WORK INSTRUCTIONS
Repeat every record exactly, but keep images out of the copy.
*** EXERCISE INPUT ***
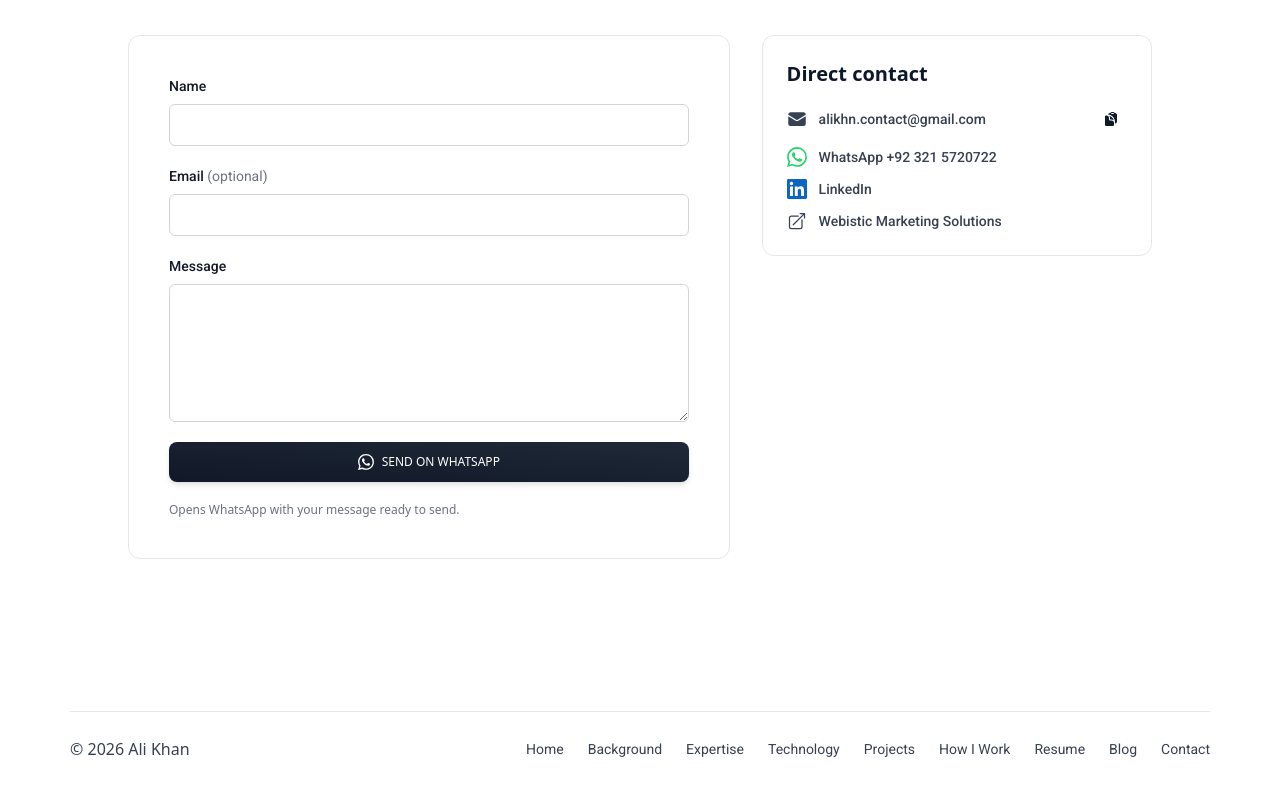
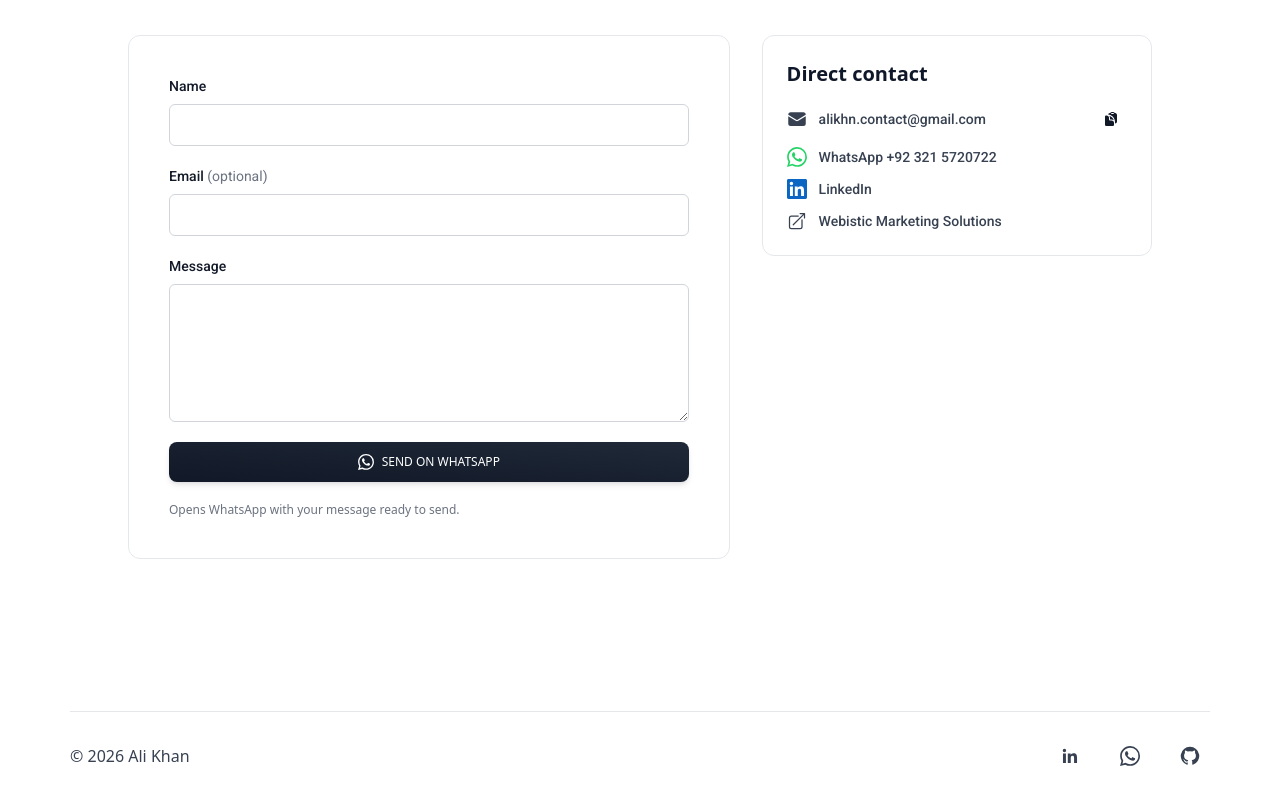
Before and after one commit to alikhn-Tech/portfolio, a Next.js app: page / in a window 1280 px wide. Shown: the part 3936-4736 px from the top of the page. Built offline with nearby package versions, Linux system fonts and the light colour scheme; no server answers.

Commit message:
Update footer.tsx

```diff
--- a/src/components/footer.tsx
+++ b/src/components/footer.tsx
@@ -1,17 +1,35 @@
-import Link from "next/link";
+
 import { Typography } from "@/components/ui";
-import { BASE_PATH, SITE } from "@/lib/site";
+import { SITE } from "@/lib/site";
 
-const LINKS = [
-  { label: "Home", href: "#home" },
-  { label: "Background", href: "#background" },
-  { label: "Expertise", href: "#expertise" },
-  { label: "Technology", href: "#technology" },
-  { label: "Projects", href: "#projects" },
-  { label: "How I Work", href: "#how-i-work" },
-  { label: "Resume", href: "#resume" },
-  { label: "Blog", href: "/blog" },
-  { label: "Contact", href: "#contact" },
+const SOCIAL_LINKS = [
+  {
+    label: "LinkedIn",
+    href: "https://www.linkedin.com/in/alikhan-tech",
+    icon: (
+      <svg viewBox="0 0 24 24" fill="currentColor" aria-hidden="true">
+        <path d="M20.447 20.452h-3.554v-5.569c0-1.328-.027-3.037-1.852-3.037-1.853 0-2.136 1.445-2.136 2.939v5.667H9.35V9h3.414v1.561h.049c.476-.9 1.637-1.85 3.37-1.85 3.601 0 4.267 2.37 4.267 5.455v6.286ZM5.337 7.433a2.062 2.062 0 1 1 0-4.124 2.062 2.062 0 0 1 0 4.124ZM7.119 20.452H3.555V9h3.564v11.452Z" />
+      </svg>
+    ),
+  },
+  {
+    label: "WhatsApp",
+    href: "https://wa.me/message/WA5BHVTPUGWXM1",
+    icon: (
+      <svg viewBox="0 0 24 24" fill="currentColor" aria-hidden="true">
+        <path d="M20.52 3.48A11.86 11.86 0 0 0 12.07 0C5.5 0 .16 5.34.16 11.91c0 2.1.55 4.15 1.6 5.96L.06 24l6.28-1.65a11.9 11.9 0 0 0 5.73 1.46h.01c6.57 0 11.91-5.34 11.91-11.91a11.84 11.84 0 0 0-3.47-8.42ZM12.08 21.8a9.9 9.9 0 0 1-5.05-1.38l-.36-.21-3.73.98.99-3.64-.24-.37a9.88 9.88 0 0 1-1.52-5.27c0-5.47 4.45-9.92 9.92-9.92a9.86 9.86 0 0 1 7.02 2.91 9.86 9.86 0 0 1 2.9 7.02c0 5.47-4.45 9.92-9.93 9.92Zm5.45-7.43c-.3-.15-1.77-.87-2.04-.97-.27-.1-.47-.15-.67.15-.2.3-.77.97-.94 1.17-.17.2-.35.22-.65.07-.3-.15-1.26-.46-2.4-1.47-.89-.79-1.49-1.77-1.67-2.07-.17-.3-.02-.46.13-.61.13-.13.3-.35.45-.52.15-.18.2-.3.3-.5.1-.2.05-.37-.02-.52-.08-.15-.67-1.62-.92-2.22-.24-.58-.48-.5-.67-.51h-.57c-.2 0-.52.08-.79.37-.27.3-1.04 1.02-1.04 2.49 0 1.47 1.07 2.89 1.22 3.09.15.2 2.1 3.2 5.09 4.49.71.3 1.27.49 1.7.62.71.23 1.36.2 1.87.12.57-.08 1.77-.72 2.02-1.42.25-.7.25-1.3.17-1.42-.07-.13-.27-.2-.57-.35Z" />
+      </svg>
+    ),
+  },
+  {
+    label: "GitHub",
+    href: "https://github.com/alikhn-Tech",
+    icon: (
+      <svg viewBox="0 0 24 24" fill="currentColor" aria-hidden="true">
+        <path d="M12 .9a11.1 11.1 0 0 0-3.51 21.63c.55.1.76-.24.76-.54v-2.1c-3.1.67-3.76-1.32-3.76-1.32-.5-1.29-1.23-1.63-1.23-1.63-1.01-.69.08-.68.08-.68 1.12.08 1.71 1.15 1.71 1.15.99 1.7 2.6 1.21 3.23.93.1-.72.39-1.21.71-1.49-2.48-.28-5.09-1.24-5.09-5.52 0-1.22.44-2.21 1.15-2.99-.12-.28-.5-1.42.11-2.95 0 0 .94-.3 3.05 1.14a10.6 10.6 0 0 1 5.55 0c2.11-1.44 3.05-1.14 3.05-1.14.61 1.53.23 2.67.11 2.95.72.78 1.15 1.77 1.15 2.99 0 4.29-2.61 5.24-5.1 5.51.4.35.75 1.03.75 2.08v3.08c0 .3.2.65.76.54A11.1 11.1 0 0 0 12 .9Z" />
+      </svg>
+    ),
+  },
 ];
 
 const CURRENT_YEAR = new Date().getFullYear();
@@ -24,25 +42,21 @@ export function Footer() {
           <Typography className="text-center font-normal !text-gray-700">
             &copy; {CURRENT_YEAR} {SITE.name}
           </Typography>
-          <nav aria-label="Footer navigation">
-            <ul className="flex flex-wrap justify-center gap-x-6 gap-y-3">
-              {LINKS.map(({ label, href }) => (
+
+          <nav aria-label="Social media links">
+            <ul className="flex items-center justify-center gap-5">
+              {SOCIAL_LINKS.map(({ label, href, icon }) => (
                 <li key={label}>
-                  {href.startsWith("#") ? (
-                    <a
-                      href={`${BASE_PATH}/${href}`}
-                      className="footer-link text-sm font-normal text-gray-700 hover:text-gray-900"
-                    >
-                      {label}
-                    </a>
-                  ) : (
-                    <Link
-                      href={href}
-                      className="footer-link text-sm font-normal text-gray-700 hover:text-gray-900"
-                    >
-                      {label}
-                    </Link>
-                  )}
+                  <a
+                    href={href}
+                    target="_blank"
+                    rel="noopener noreferrer"
+                    aria-label={label}
+                    title={label}
+                    className="flex h-10 w-10 items-center justify-center rounded-full text-gray-700 transition-all duration-300 ease-out hover:-translate-y-1 hover:scale-110 hover:bg-gray-100 hover:text-gray-950 active:scale-95 focus-visible:outline-2 focus-visible:outline-offset-4 focus-visible:outline-gray-700"
+                  >
+                    <span className="h-5 w-5">{icon}</span>
+                  </a>
                 </li>
               ))}
             </ul>
```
*** End of EXERCISE INPUT ***
PROBLEM SOLUTION
Before and after one commit to alikhn-Tech/portfolio, a Next.js app: page / in a window 1280 px wide. Shown: the part 3936-4736 px from the top of the page. Built offline with nearby package versions, Linux system fonts and the light colour scheme; no server answers.

Commit message:
Update footer.tsx

```diff
--- a/src/components/footer.tsx
+++ b/src/components/footer.tsx
@@ -1,17 +1,35 @@
-import Link from "next/link";
+
 import { Typography } from "@/components/ui";
-import { BASE_PATH, SITE } from "@/lib/site";
+import { SITE } from "@/lib/site";
 
-const LINKS = [
-  { label: "Home", href: "#home" },
-  { label: "Background", href: "#background" },
-  { label: "Expertise", href: "#expertise" },
-  { label: "Technology", href: "#technology" },
-  { label: "Projects", href: "#projects" },
-  { label: "How I Work", href: "#how-i-work" },
-  { label: "Resume", href: "#resume" },
-  { label: "Blog", href: "/blog" },
-  { label: "Contact", href: "#contact" },
+const SOCIAL_LINKS = [
+  {
+    label: "LinkedIn",
+    href: "https://www.linkedin.com/in/alikhan-tech",
+    icon: (
+      <svg viewBox="0 0 24 24" fill="currentColor" aria-hidden="true">
+        <path d="M20.447 20.452h-3.554v-5.569c0-1.328-.027-3.037-1.852-3.037-1.853 0-2.136 1.445-2.136 2.939v5.667H9.35V9h3.414v1.561h.049c.476-.9 1.637-1.85 3.37-1.85 3.601 0 4.267 2.37 4.267 5.455v6.286ZM5.337 7.433a2.062 2.062 0 1 1 0-4.124 2.062 2.062 0 0 1 0 4.124ZM7.119 20.452H3.555V9h3.564v11.452Z" />
+      </svg>
+    ),
+  },
+  {
+    label: "WhatsApp",
+    href: "https://wa.me/message/WA5BHVTPUGWXM1",
+    icon: (
+      <svg viewBox="0 0 24 24" fill="currentColor" aria-hidden="true">
+        <path d="M20.52 3.48A11.86 11.86 0 0 0 12.07 0C5.5 0 .16 5.34.16 11.91c0 2.1.55 4.15 1.6 5.96L.06 24l6.28-1.65a11.9 11.9 0 0 0 5.73 1.46h.01c6.57 0 11.91-5.34 11.91-11.91a11.84 11.84 0 0 0-3.47-8.42ZM12.08 21.8a9.9 9.9 0 0 1-5.05-1.38l-.36-.21-3.73.98.99-3.64-.24-.37a9.88 9.88 0 0 1-1.52-5.27c0-5.47 4.45-9.92 9.92-9.92a9.86 9.86 0 0 1 7.02 2.91 9.86 9.86 0 0 1 2.9 7.02c0 5.47-4.45 9.92-9.93 9.92Zm5.45-7.43c-.3-.15-1.77-.87-2.04-.97-.27-.1-.47-.15-.67.15-.2.3-.77.97-.94 1.17-.17.2-.35.22-.65.07-.3-.15-1.26-.46-2.4-1.47-.89-.79-1.49-1.77-1.67-2.07-.17-.3-.02-.46.13-.61.13-.13.3-.35.45-.52.15-.18.2-.3.3-.5.1-.2.05-.37-.02-.52-.08-.15-.67-1.62-.92-2.22-.24-.58-.48-.5-.67-.51h-.57c-.2 0-.52.08-.79.37-.27.3-1.04 1.02-1.04 2.49 0 1.47 1.07 2.89 1.22 3.09.15.2 2.1 3.2 5.09 4.49.71.3 1.27.49 1.7.62.71.23 1.36.2 1.87.12.57-.08 1.77-.72 2.02-1.42.25-.7.25-1.3.17-1.42-.07-.13-.27-.2-.57-.35Z" />
+      </svg>
+    ),
+  },
+  {
+    label: "GitHub",
+    href: "https://github.com/alikhn-Tech",
+    icon: (
+      <svg viewBox="0 0 24 24" fill="currentColor" aria-hidden="true">
+        <path d="M12 .9a11.1 11.1 0 0 0-3.51 21.63c.55.1.76-.24.76-.54v-2.1c-3.1.67-3.76-1.32-3.76-1.32-.5-1.29-1.23-1.63-1.23-1.63-1.01-.69.08-.68.08-.68 1.12.08 1.71 1.15 1.71 1.15.99 1.7 2.6 1.21 3.23.93.1-.72.39-1.21.71-1.49-2.48-.28-5.09-1.24-5.09-5.52 0-1.22.44-2.21 1.15-2.99-.12-.28-.5-1.42.11-2.95 0 0 .94-.3 3.05 1.14a10.6 10.6 0 0 1 5.55 0c2.11-1.44 3.05-1.14 3.05-1.14.61 1.53.23 2.67.11 2.95.72.78 1.15 1.77 1.15 2.99 0 4.29-2.61 5.24-5.1 5.51.4.35.75 1.03.75 2.08v3.08c0 .3.2.65.76.54A11.1 11.1 0 0 0 12 .9Z" />
+      </svg>
+    ),
+  },
 ];
 
 const CURRENT_YEAR = new Date().getFullYear();
@@ -24,25 +42,21 @@ export function Footer() {
           <Typography className="text-center font-normal !text-gray-700">
             &copy; {CURRENT_YEAR} {SITE.name}
           </Typography>
-          <nav aria-label="Footer navigation">
-            <ul className="flex flex-wrap justify-center gap-x-6 gap-y-3">
-              {LINKS.map(({ label, href }) => (
+
+          <nav aria-label="Social media links">
+            <ul className="flex items-center justify-center gap-5">
+              {SOCIAL_LINKS.map(({ label, href, icon }) => (
                 <li key={label}>
-                  {href.startsWith("#") ? (
-                    <a
-                      href={`${BASE_PATH}/${href}`}
-                      className="footer-link text-sm font-normal text-gray-700 hover:text-gray-900"
-                    >
-                      {label}
-                    </a>
-                  ) : (
-                    <Link
-                      href={href}
-                      className="footer-link text-sm font-normal text-gray-700 hover:text-gray-900"
-                    >
-                      {label}
-                    </Link>
-                  )}
+                  <a
+                    href={href}
+                    target="_blank"
+                    rel="noopener noreferrer"
+                    aria-label={label}
+                    title={label}
+                    className="flex h-10 w-10 items-center justify-center rounded-full text-gray-700 transition-all duration-300 ease-out hover:-translate-y-1 hover:scale-110 hover:bg-gray-100 hover:text-gray-950 active:scale-95 focus-visible:outline-2 focus-visible:outline-offset-4 focus-visible:outline-gray-700"
+                  >
+                    <span className="h-5 w-5">{icon}</span>
+                  </a>
                 </li>
               ))}
             </ul>
```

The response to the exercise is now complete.